In the cycling department, since I no longer have a default cycling partner, Yann, I knew I’d have to start asking others out on riding dates. The last three people not named Yann, who I’ve gone riding with, includes Ed, who lives on another continent. I’ve gone cycling with so few people that I don’t know how my skills stack up. I didn’t want to go with someone new and spoil the ride by being an uncoordinated slowpoke.
I’m a bike mechanic: I can’t ruin the illusion of being adept with bikes and on bikes. I’ve already fallen in front of my co-workers several times. I felt like they fully expect me to suck and probably wouldn’t be stoked on the idea of having me tag along on rides. Luckily, I have friends at work who don’t work inside the shop and therefore have not seen me topple off a bike: Davy, who actually doesn’t work with me anymore, and Maggie, who’s taking some well-deserved time off.
Now these two have seen me bail off a bike because they took me to Thetis Lake, which has a network of mountain biking trails. I didn’t need the experience of riding with others to know that my technical riding skills are lacking. I have a valid excuse: because my cochleas are ossified, I have no inner ear balance. My dysfunctional vestibular system means it is physically impossible for me to get dizzy from spinning, which isn’t a bad thing, but it has compromised my sense of balance. I had to re-learn how to walk as a kid after I went deaf! While it makes things like technical riding more challenging, it’s not impossible.
As a wise, old climbing partner once told me, being terrible at something is a good reason to do it. It’d also be a shame to have a bike like Ponyboy and not ride it through the woods.
So, I just went for it…ish. In true rookie fashion, I hesitated too much on one of the descents. My nervous braking locked up my wheels, causing my bike to zigzag in the dirt before I veered off the trail, falling into the bushes. The slope off the path softened the impact, but pokey things in the forest scraped up my legs.

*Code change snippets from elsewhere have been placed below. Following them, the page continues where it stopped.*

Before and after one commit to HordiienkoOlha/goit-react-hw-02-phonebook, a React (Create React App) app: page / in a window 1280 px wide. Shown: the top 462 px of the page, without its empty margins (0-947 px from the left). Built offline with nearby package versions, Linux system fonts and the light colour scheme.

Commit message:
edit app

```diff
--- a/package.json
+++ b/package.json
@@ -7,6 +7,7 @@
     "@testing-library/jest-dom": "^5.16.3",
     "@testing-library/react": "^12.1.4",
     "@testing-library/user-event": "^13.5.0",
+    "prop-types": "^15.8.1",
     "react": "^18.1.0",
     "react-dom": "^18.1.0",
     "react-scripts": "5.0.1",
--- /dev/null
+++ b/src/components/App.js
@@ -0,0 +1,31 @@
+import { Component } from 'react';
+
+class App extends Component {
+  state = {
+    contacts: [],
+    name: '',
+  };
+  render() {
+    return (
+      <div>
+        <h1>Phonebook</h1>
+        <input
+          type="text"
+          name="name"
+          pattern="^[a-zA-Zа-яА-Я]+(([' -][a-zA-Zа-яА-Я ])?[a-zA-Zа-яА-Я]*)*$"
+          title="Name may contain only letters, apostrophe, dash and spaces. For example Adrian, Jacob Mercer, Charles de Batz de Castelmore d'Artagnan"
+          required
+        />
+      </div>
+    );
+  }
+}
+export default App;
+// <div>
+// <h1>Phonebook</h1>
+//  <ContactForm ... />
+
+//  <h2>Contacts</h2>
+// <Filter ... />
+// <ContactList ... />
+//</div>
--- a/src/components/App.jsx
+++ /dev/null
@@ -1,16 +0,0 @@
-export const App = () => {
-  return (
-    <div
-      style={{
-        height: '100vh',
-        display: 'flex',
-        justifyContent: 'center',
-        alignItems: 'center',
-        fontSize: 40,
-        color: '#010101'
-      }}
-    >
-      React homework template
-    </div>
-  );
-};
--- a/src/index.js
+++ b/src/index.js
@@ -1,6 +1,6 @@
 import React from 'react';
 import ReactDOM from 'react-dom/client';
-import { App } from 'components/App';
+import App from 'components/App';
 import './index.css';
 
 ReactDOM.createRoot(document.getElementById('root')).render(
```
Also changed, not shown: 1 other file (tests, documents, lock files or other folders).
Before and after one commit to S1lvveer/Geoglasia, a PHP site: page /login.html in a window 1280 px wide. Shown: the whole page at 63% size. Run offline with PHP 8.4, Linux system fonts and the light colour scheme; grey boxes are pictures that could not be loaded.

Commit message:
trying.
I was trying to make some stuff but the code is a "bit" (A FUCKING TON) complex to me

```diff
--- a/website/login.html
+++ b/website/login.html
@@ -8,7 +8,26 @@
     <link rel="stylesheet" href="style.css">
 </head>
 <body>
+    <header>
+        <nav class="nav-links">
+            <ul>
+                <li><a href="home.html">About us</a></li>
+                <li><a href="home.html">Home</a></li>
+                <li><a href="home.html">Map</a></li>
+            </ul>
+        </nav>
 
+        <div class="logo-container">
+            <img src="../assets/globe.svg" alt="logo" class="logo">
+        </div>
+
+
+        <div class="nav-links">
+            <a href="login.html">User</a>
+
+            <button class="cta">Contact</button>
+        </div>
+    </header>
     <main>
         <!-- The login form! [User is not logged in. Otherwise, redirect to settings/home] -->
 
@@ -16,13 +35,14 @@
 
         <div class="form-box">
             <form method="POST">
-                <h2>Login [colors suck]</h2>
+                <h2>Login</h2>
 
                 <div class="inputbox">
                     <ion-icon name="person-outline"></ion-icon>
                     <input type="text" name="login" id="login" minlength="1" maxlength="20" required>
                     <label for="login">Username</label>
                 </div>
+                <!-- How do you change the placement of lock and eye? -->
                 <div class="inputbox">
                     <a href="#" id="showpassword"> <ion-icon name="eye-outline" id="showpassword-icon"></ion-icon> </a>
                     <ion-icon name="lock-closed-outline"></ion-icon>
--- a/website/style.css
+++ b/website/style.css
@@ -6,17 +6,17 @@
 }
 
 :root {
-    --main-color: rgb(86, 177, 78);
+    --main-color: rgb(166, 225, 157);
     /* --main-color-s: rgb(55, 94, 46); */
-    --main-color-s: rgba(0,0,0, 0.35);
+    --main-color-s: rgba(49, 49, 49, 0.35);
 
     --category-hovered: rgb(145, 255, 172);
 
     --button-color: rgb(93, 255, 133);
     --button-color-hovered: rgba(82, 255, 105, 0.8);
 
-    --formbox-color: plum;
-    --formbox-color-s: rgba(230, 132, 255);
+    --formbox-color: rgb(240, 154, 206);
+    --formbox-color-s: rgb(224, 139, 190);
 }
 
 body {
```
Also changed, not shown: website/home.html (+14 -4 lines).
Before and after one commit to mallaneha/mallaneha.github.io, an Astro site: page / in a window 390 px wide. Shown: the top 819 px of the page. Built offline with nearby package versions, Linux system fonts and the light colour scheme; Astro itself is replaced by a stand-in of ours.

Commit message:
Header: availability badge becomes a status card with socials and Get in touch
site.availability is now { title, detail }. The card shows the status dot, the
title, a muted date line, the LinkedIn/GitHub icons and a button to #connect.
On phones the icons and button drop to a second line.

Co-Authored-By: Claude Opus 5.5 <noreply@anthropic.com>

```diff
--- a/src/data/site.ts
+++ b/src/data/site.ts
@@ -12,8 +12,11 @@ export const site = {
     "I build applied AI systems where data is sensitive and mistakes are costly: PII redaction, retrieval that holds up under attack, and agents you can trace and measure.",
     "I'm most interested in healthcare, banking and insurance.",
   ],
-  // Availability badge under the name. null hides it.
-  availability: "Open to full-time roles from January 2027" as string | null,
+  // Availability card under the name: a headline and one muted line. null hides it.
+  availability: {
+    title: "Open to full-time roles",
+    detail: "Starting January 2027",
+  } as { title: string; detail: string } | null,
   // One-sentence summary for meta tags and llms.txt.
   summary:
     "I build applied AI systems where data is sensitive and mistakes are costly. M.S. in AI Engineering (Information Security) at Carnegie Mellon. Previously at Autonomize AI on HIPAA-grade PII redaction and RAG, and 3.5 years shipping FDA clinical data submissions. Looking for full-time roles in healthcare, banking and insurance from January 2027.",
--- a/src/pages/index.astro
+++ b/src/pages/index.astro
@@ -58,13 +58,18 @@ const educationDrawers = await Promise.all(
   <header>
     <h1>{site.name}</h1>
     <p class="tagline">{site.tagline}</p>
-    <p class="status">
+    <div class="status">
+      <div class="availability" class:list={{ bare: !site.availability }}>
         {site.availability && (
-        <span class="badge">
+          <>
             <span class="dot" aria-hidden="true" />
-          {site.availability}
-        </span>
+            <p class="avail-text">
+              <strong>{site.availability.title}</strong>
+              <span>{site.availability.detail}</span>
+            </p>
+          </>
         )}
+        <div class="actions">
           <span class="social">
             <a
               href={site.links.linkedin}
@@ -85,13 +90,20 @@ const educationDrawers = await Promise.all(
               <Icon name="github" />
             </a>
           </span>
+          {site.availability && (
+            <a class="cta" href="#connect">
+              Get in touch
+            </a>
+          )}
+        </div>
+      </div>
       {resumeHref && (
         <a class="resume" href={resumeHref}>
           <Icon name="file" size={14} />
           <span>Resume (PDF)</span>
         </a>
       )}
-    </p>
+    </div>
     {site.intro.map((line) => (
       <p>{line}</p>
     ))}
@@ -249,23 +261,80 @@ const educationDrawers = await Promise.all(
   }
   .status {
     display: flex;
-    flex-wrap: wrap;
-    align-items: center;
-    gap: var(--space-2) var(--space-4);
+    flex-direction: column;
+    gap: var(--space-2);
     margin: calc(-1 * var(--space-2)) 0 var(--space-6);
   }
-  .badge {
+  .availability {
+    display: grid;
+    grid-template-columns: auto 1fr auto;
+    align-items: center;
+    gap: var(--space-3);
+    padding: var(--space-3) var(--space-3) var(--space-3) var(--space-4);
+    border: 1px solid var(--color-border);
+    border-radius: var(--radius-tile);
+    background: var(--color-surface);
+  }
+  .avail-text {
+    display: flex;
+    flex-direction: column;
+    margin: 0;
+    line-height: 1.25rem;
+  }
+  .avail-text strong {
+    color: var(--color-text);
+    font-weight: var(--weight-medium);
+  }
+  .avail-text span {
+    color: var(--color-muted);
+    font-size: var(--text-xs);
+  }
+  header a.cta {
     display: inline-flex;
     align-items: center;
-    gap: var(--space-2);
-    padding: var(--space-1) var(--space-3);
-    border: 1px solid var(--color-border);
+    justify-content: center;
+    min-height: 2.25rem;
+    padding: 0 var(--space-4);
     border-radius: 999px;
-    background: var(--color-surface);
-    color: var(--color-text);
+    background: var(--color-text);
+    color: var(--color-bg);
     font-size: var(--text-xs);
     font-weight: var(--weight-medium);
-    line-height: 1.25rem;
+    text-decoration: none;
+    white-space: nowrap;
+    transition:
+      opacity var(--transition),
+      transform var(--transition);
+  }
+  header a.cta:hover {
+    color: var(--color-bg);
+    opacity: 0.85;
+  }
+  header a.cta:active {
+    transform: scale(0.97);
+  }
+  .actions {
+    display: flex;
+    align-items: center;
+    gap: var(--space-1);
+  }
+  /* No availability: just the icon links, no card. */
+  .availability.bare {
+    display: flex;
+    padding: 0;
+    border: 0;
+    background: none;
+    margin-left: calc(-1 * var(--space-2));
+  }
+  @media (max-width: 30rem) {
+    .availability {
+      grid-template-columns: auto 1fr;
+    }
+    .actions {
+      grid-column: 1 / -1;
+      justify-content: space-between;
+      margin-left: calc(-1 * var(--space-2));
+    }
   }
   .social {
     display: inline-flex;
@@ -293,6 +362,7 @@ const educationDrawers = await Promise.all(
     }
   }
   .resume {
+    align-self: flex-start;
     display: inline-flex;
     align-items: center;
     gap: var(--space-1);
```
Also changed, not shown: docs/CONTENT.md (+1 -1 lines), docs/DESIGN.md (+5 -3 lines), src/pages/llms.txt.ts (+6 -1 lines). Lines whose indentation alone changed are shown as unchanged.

I am willing to get used to this happening because it was fun. I don’t anticipate ever taking over Maggie’s post of being the Mayor of Mistytown (the shop folks’ way of saying she’s fearless), but with practice, I could be the deputy mayor.
On our way back to Victoria, Maggie and Davy invited me to their place to see their six month old kitty, Fitz. I had to choose between A. Continuing along the trail back home, or B. Taking a detour for a cat.
I chose B. Cat.
So, being a cyclist is a good way to get me to hang out with you, and having a cat is the secret to luring me to your place. A puppy works too.
Candy? not as much. Pre-ride, someone in the bike shop warned me that Davy was known for carrying weird candy to share with his cycling buddies. I did not get fed mystery candy, but I was flattered to learn that Davy and Maggie had publicized our cycling plans and that my co-mechanics were excited about plans that didn’t even involve them.
Post-ride, the shop folks were interested in learning how I’d fared and probably not at all shocked to see my scraped up legs. Hopefully, one day, they’ll get the chance to witness me hilariously tumble into the bushes. And, one day, I will redeem myself by showing that while I am not great on descents, I am an absolute beast on climbs.
Maybe that day will be today because Ponyboy and I are heading out for the hills in a few hours!